The nominal Humanitarian Mine Action industry leader is the United Nations Mine Action Service (UNMAS). UNMAS make no effort to collect and study accident records but, in 2011 when I left the IMAS Review Board, they began to support GICHD in an effort to collect data sheets (not full accident reports) which GICHD put into a spreadsheet that they call the RAPID database. GICHD took all of the detailed records in the DDAS and reduced them to a few words to start the RAPID spreadsheet, then instructed Mine Action Centres not to let me have access to their detailed accident data.
This is an example of RAPID spreadsheet entry selected at random.
The same entry in the DDAS is rather more detailed...
The 2000 word report in my database has been reduced to 25 words, some of which are wrong. For example, a “half-face visor” was not used. This was a helmet mounted visor. Also, the data entry clerk does not discriminate between excavation and raking – despite the fact that a significant safety difference becomes obvious when using the detailed database instead of a simple spreadsheet.
During 2014, GICHD added 22 accident records to RAPID. In all of them, data about the PPE used, the tools used, and the circumstances surrounding the accident was not recorded. Because you cannot derive any useful information from the RAPID database, researchers still ask me for details from what they call the Real Database (even people from GICHD have been obliged to ask me when they want detail).
If lessons were "learned" and applied from the demining accidents on record, it is a very conservative estimate to claim that more than 40% of severely disabling demining injuries could be avoided. But the international mine action industry does not oblige the sharing of accident details, keeps no centralised accident record, and does not itself disseminate lessons learned from demining accidents. These failings would be unprofessional in a nominally "safe" industry - but in "Humanitarian Mine Action", I believe that it indicates gross negligence. It may even be a criminally negligent failure of Duty of Care - rendering all employers liable in litigation. Whatever else, their lack of professional concern in this area indicates that UNMAS (and GICHD) lack leadership and any genuinely "humanitarian" concern.
Reluctantly, I continue to add accident records that come my way, but I can be in no great hurry to add them to this online resource when I know that the GICHD data entry clerk will immediately take them and trivialise them. However, I know they are useful, so all records will get added in the fullness of time.

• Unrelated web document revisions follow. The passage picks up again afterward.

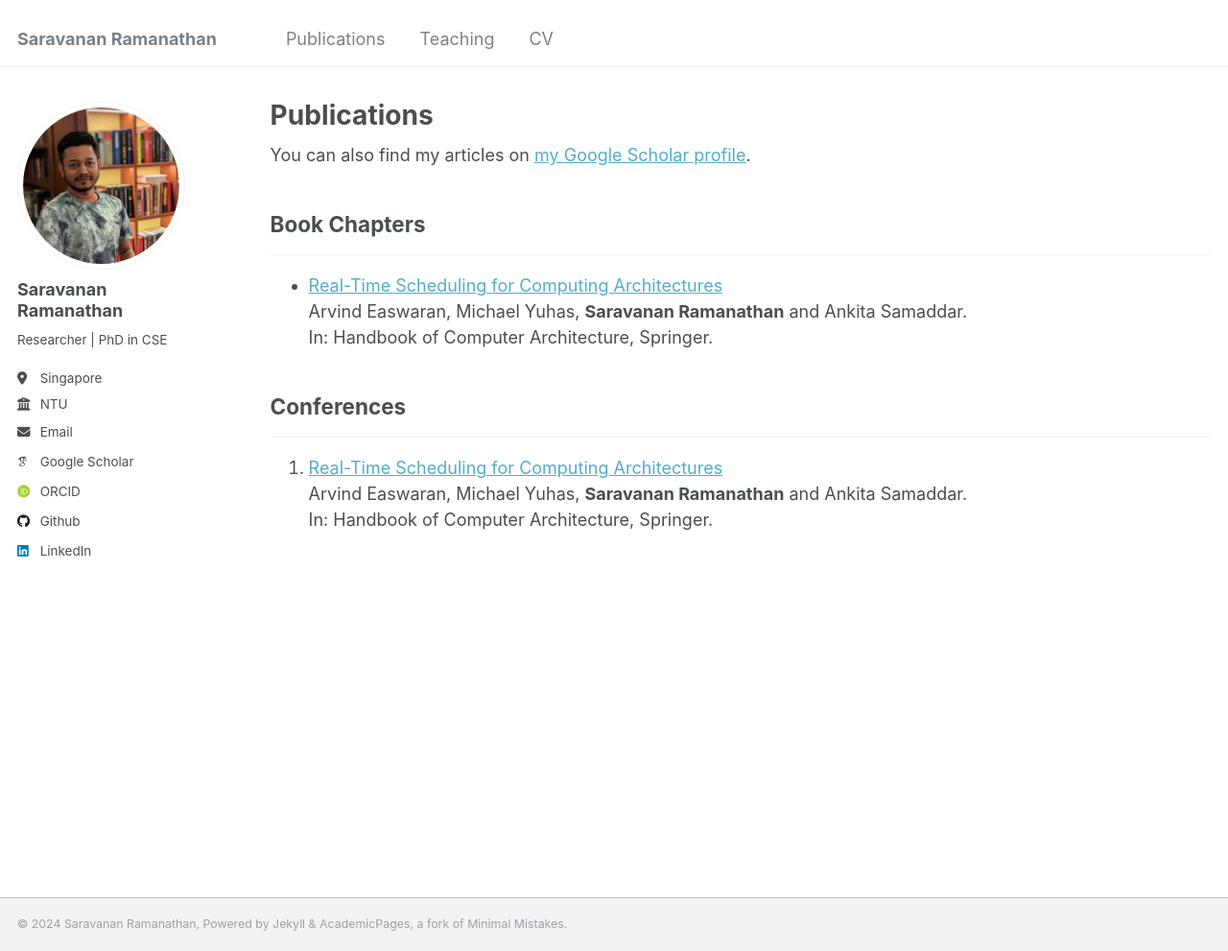
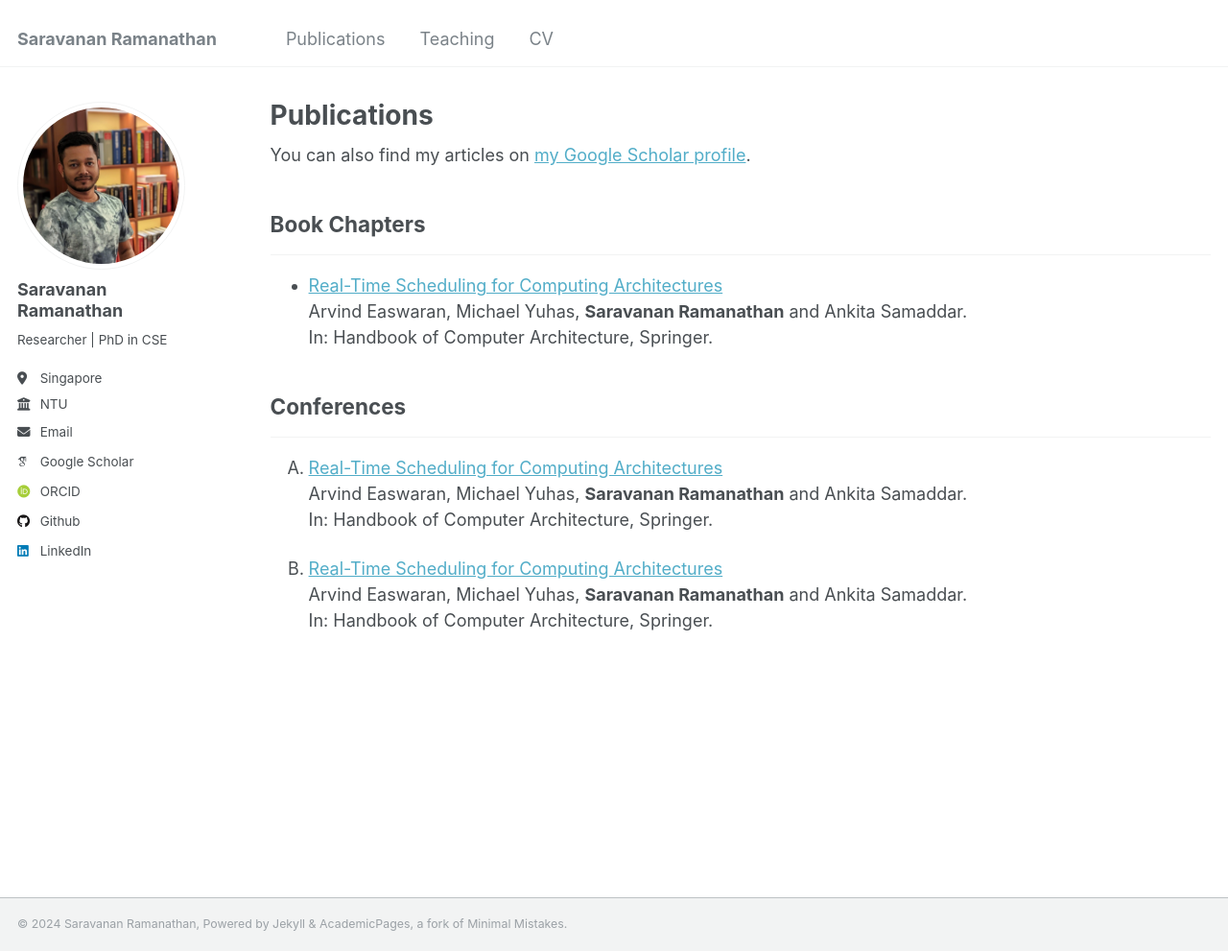
Before and after one commit to saravana016/saravana016.github.io, a Jekyll site: the page built from _pages/publications.html, in a window 1280 px wide and 991 px high. Shown: the whole window at 96% size. Built offline with Jekyll 4.4.1, drawn with Linux system fonts in a browser that asks for light colours; some web fonts are replaced.

Commit message:
Update publications.html

```diff
--- a/_pages/publications.html
+++ b/_pages/publications.html
@@ -44,8 +44,14 @@ author_profile: true
 
 <h2> Conferences </h2><hr />
 
-  <ol type="C" start="1">
+  <ol type="A" start="1">
+
     <li><p><a href="https://link.springer.com/referenceworkentry/10.1007/978-981-15-6401-7_5-1"> Real-Time Scheduling for Computing Architectures </a><br>
     Arvind Easwaran, Michael Yuhas, <b>Saravanan Ramanathan</b> and Ankita Samaddar.<br>
     In: Handbook of Computer Architecture, Springer.</p></li>
+
+    <li><p><a href="https://link.springer.com/referenceworkentry/10.1007/978-981-15-6401-7_5-1"> Real-Time Scheduling for Computing Architectures </a><br>
+    Arvind Easwaran, Michael Yuhas, <b>Saravanan Ramanathan</b> and Ankita Samaddar.<br>
+    In: Handbook of Computer Architecture, Springer.</p></li>
+
   </ol>
```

Field experienced people in this industry know that accidents are a fact of life. They also know that sharing accident expeience in a way that prevents any individual being named, blamed or pilloried is essential if we are to prevent repetition. I thank those who few who continue to send me data so that others can learn from unexpected experiences.

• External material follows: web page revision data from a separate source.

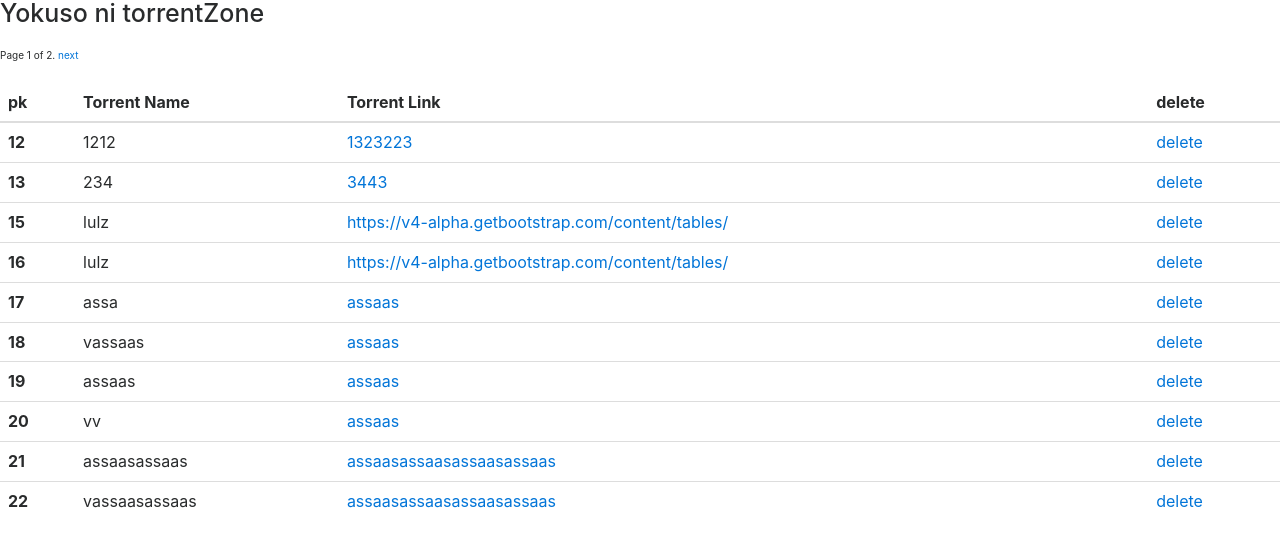
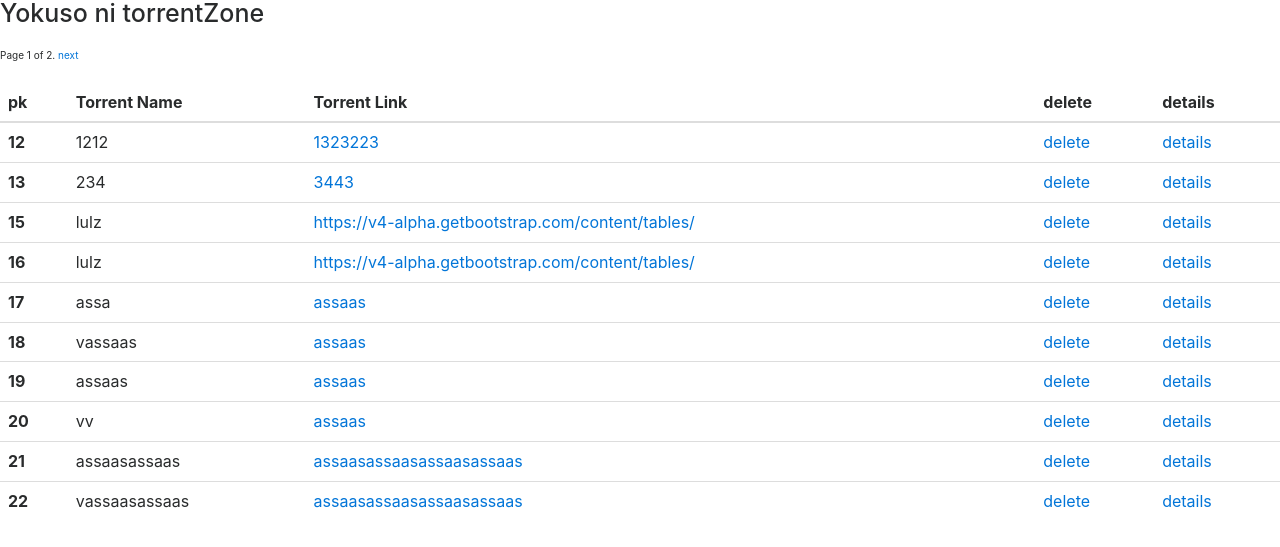
Before and after one commit to self20/torrentzone1, a Django app: page / in a window 1280 px wide. Shown: the top 547 px of the page. Run offline with Django 3.2, Linux system fonts and the light colour scheme; data comes from the database, SQL or seed files in the repository; some libraries are stand-ins or nearby versions.

Commit message:
You can see torrents details

```diff
--- a/torrentzone/forms.py
+++ b/torrentzone/forms.py
@@ -5,4 +5,4 @@ class torrentForm(ModelForm):
     # TODO: Define other fields here
     class Meta:
         model = torrentModel
-        fields = ['torrentName','torrentLink']
+        fields = ['torrentName','torrentLink', 'torrentInfo',]
--- a/torrentzone/models.py
+++ b/torrentzone/models.py
@@ -8,6 +8,7 @@ from django.db import models
 class torrentModel(models.Model):
     torrentName = models.CharField(max_length=300)
     torrentLink = models.CharField(max_length=500)
+    torrentInfo = models.TextField(null=True,blank=True)
 
     def __str__(self):
         return self.torrentName
--- a/torrentzone/templates/home.html
+++ b/torrentzone/templates/home.html
@@ -7,6 +7,7 @@
       <th>Torrent Name</th>
       <th>Torrent Link</th>
       <th>delete</th>
+      <th>details</th>
     </tr>
   </thead>
   <tbody>
@@ -16,6 +17,7 @@
             <td>{{ i.torrentName }}</td>
             <td><a href='{{ i.torrentLink }}'>{{ i.torrentLink }}</a></td>
             <td><a href="{% url 'delete_torrent' i.id %}">delete</a></td>
+            <td><a href="{% url 'torrent_details' i.id %}">details</a></td>
           </tr>
       {% endfor %}
 
--- a/torrentzone/urls.py
+++ b/torrentzone/urls.py
@@ -6,4 +6,5 @@ urlpatterns = [
     url(r'^$', views.home, name="home"),
     url(r'^create/', views.create, name="create"),
     url(r'^delete_torrent/(?P<pk>\d+)/$', views.delete_torrent, name='delete_torrent'),
+    url(r'^torrent_details/(?P<pk>\d+)/$', views.torrent_details, name='torrent_details'),
 ]
--- a/torrentzone/views.py
+++ b/torrentzone/views.py
@@ -44,3 +44,10 @@ def delete_torrent(request, pk):
         x = torrentModel.objects.get(pk=pk)
         x.delete()
     return redirect("home")
+
+def torrent_details(request, pk):
+    x = torrentModel.objects.get(pk=pk)
+    context = {
+        "obj": x,
+    }
+    return render (request,"details.html",context)
```
Also changed, not shown: torrentzone/templates/details.html (added, +10 -0 lines), torrentzone/migrations/0002_torrentmodel_torrentinfo.py (added), 2 other files.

By accessing these records you are agreeing to be restricted by the following…
This resource is provided as a tool for those working in Humanitarian Demining or engaged in work in support of the aims of Humanitarian Demining. While every effort has been made to ensure that the data herein is accurate, the author and distributors accept no liability for errors or omissions or any loss resulting from the use of records provided here.
Reproduction for publication of any data provided is expressly prohibited. Do you agree to this condition? If not, please stop using this website.

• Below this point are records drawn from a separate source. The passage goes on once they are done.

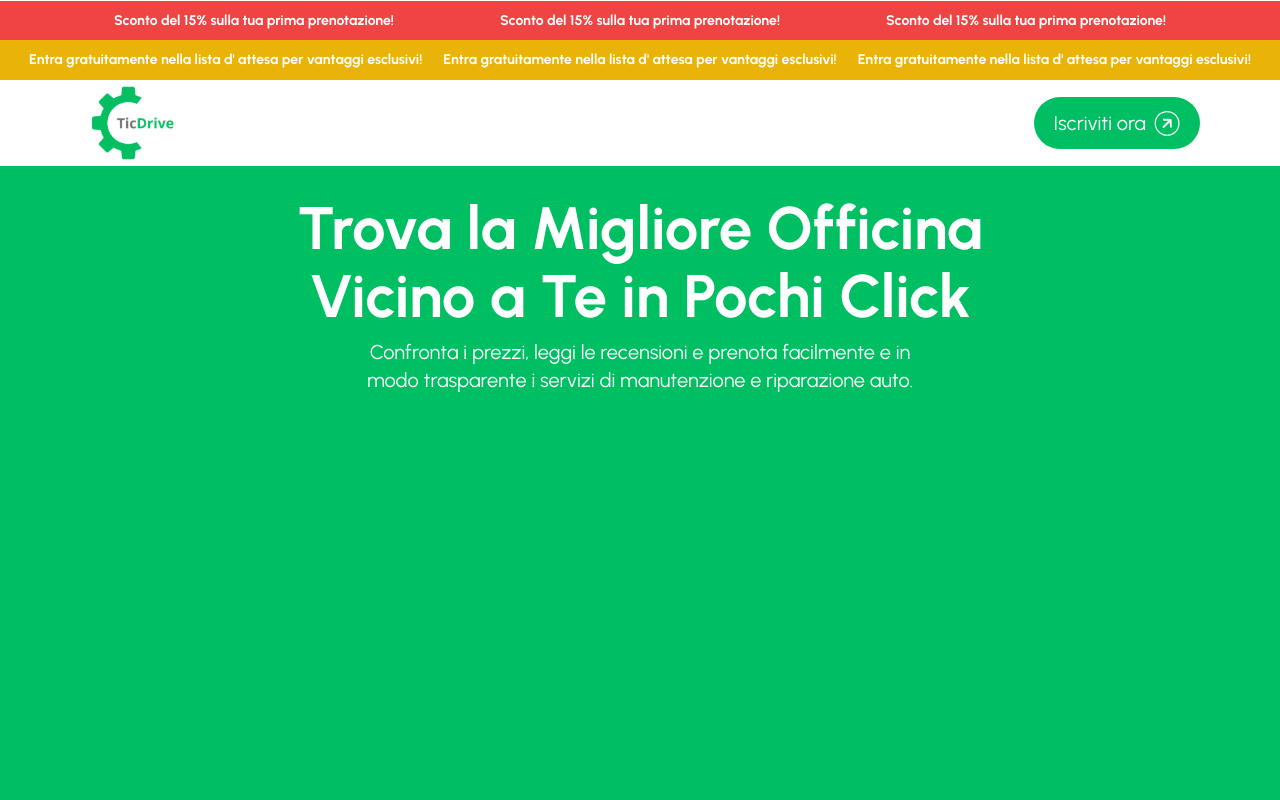
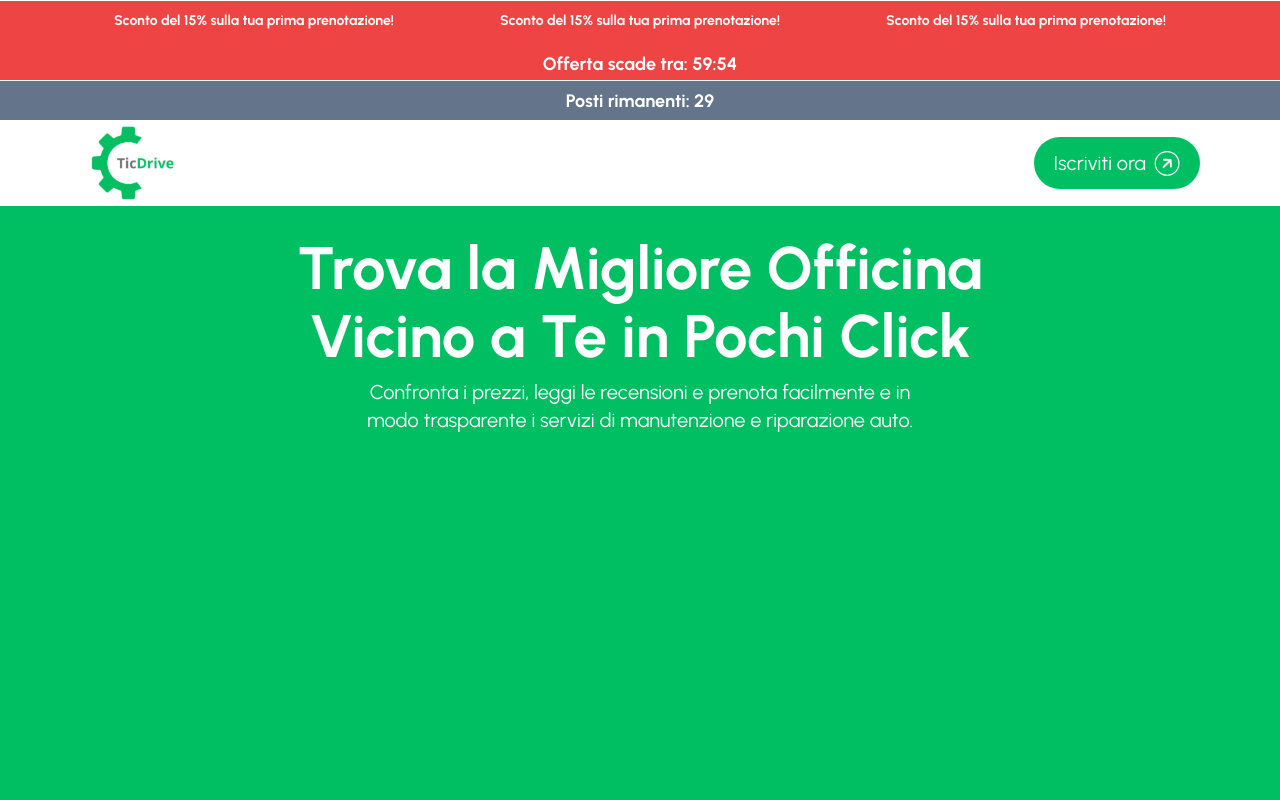
Before and after one commit to AlbyCosmy99/ticdrive-landing-page-frontend, a Next.js app: page / in a window 1280 px wide. Shown: the top 800 px of the page. Built offline with nearby package versions, Linux system fonts and the light colour scheme.

Commit message:
feat: add timer and spots

```diff
--- a/src/app/page.tsx
+++ b/src/app/page.tsx
@@ -3,7 +3,7 @@
 import NavBar from './components/Navbar';
 import SignUpButton from './components/SignUpButton';
 import Link from 'next/link';
-import { useState } from 'react';
+import { useEffect, useState } from 'react';
 import RegistrationConfirmation from './components/RegistrationConfirmation';
 import Section1 from './components/sections/Section1';
 import Section2 from './components/sections/Section2';
@@ -17,7 +17,22 @@ export default function Home() {
   const [progressIsVisible, setProgressIsVisible] = useState(false);
   const [loading, setLoading] = useState(false);
   const [privacyAccepted, setPrivacyAccepted] = useState(false);
+  const [timeLeft, setTimeLeft] = useState(3600);
+  const [spotsLeft, setSpotsLeft] = useState(29);
   const router = useRouter();
+
+  useEffect(() => {
+    const timer = setInterval(() => {
+      setTimeLeft((prev) => (prev > 0 ? prev - 1 : 0));
+    }, 1000);
+    return () => clearInterval(timer);
+  }, []);
+
+  const formatTime = (seconds: number) => {
+    const mins = Math.floor(seconds / 60);
+    const secs = seconds % 60;
+    return `${mins}:${secs < 10 ? "0" : ""}${secs}`;
+  };
 
   const fetchData = async () => {
     setLoading(true);
@@ -88,35 +103,52 @@ export default function Home() {
   return (
     <>
       {/* Primo banner */}
-    <div
+    <Link
       style={{ borderTop: '1px solid white', height: '2.5rem' }}
       className="w-full bg-red-500 text-white font-bold text-sm text-center p-2 flex justify-evenly items-center fixed top-0 z-50"
       role="banner"
+      passHref
+      href="#registrati"
       aria-label="Banner offering 15% discount on first booking"
       onClick={handleBannerClick}
     >
-      <Link href="#registrati" passHref className="flex justify-evenly w-full h-5">
+      <div className="flex justify-evenly w-full h-5">
         <p className="hidden lg:block" aria-hidden="true">Sconto del 15% sulla tua prima prenotazione!</p>
         <p>Sconto del 15% sulla tua prima prenotazione!</p>
         <p className="hidden lg:block" aria-hidden="true">Sconto del 15% sulla tua prima prenotazione!</p>
-      </Link>
-    </div>
+      </div>
+    </Link>
+
     {/* Secondo banner */}
-    <div
-      style={{ height: '2.5rem', top: '2.5rem' }}
-      className="w-full bg-yellow-500 text-white font-bold text-sm text-center lg:p-2 lg:items-center flex justify-evenly  fixed z-50"
+    <Link
+      style={{ height: '3rem', top: '2.5rem' }}
+      className="w-full bg-red-500 text-white font-bold text-sm text-center lg:p-2 lg:items-center flex justify-evenly  fixed z-50"
       role="banner"
+      href="#registrati"
+      passHref
       aria-label="Free waiting list banner"
       onClick={handleBannerClick}
     >
-      <Link href="#registrati" passHref className="flex justify-evenly w-full h-5">
-        <p className="hidden lg:block" aria-hidden="true">Entra gratuitamente nella lista d&apos; attesa per vantaggi esclusivi!</p>
-        <p>Entra gratuitamente nella lista d&apos; attesa per vantaggi esclusivi!</p>
-        <p className="hidden lg:block" aria-hidden="true">Entra gratuitamente nella lista d&apos; attesa per vantaggi esclusivi!</p>
-      </Link>
-    </div>
+      <div className="text-center text-white flex justify-center items-center">
+        <p className="text-lg font-semibold">Offerta scade tra: {formatTime(timeLeft)}</p>
+      </div>
+    </Link>
 
-    <div style={{ paddingTop: '5rem' }}>
+     {/* Terzo banner */}
+    <Link
+      style={{ borderTop: '1px solid white', height: '2.5rem', top: '5rem' }}
+      className="w-full bg-slate-500 text-white font-bold text-sm text-center p-2 flex justify-evenly items-center fixed top-0 z-50"
+      role="banner"
+      href="#registrati" passHref
+      aria-label="Banner offering 15% discount on first booking"
+      onClick={handleBannerClick}
+    >
+      <div className="w-full h-5 flex justify-center items-center">
+        <p className="text-lg font-semibold">Posti rimanenti: {spotsLeft}</p>
+      </div>
+    </Link>
+
+    <div style={{ paddingTop: '7.5rem' }}>
         <NavBar />
       </div>
       <Section1 />
@@ -128,7 +160,7 @@ export default function Home() {
 
         aria-labelledby="signup-heading"
       >
-        <div className='w-full bg-white' style={{height: '5rem'}}></div>
+        <div className='w-full bg-white' style={{height: '7.5rem'}}></div>
         <div className={`bg-drive w-full h-100 flex flex-col justify-center items-center p-8 ${progressIsVisible && 'lg:pb-10'} lg:p-20 lg:pr-80 gap-6 lg:pl-40`}>
           <h2 id="signup-heading" className="text-white text-3xl lg:text-4xl font-bold lg:pr-40">
             Iscriviti gratuitamente alla nostra newsletter per ottenere l&apos; accesso anticipato e uno sconto speciale del 15% sulla tua prima prenotazione.
```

Please preserve the principle of victim anonymity that I established in 1998 when I started to collect accident data.
The most common use of these records in training is to provide an example of what happens when things are done incorrectly. This can be a powerful reinforcement of a lesson about doing things correctly. This database can also be a training aid for paramedics and for field and office managers, and should be required reading for anyone with any responsibility for deminer safety.
The links below only take you to a few examples of accidents that illustrate the need for appropriate equipment, training and disciplined procedures in demining. There are many others among the database records.
SUPERVISOR/FIELD MANAGEMENT TRAINING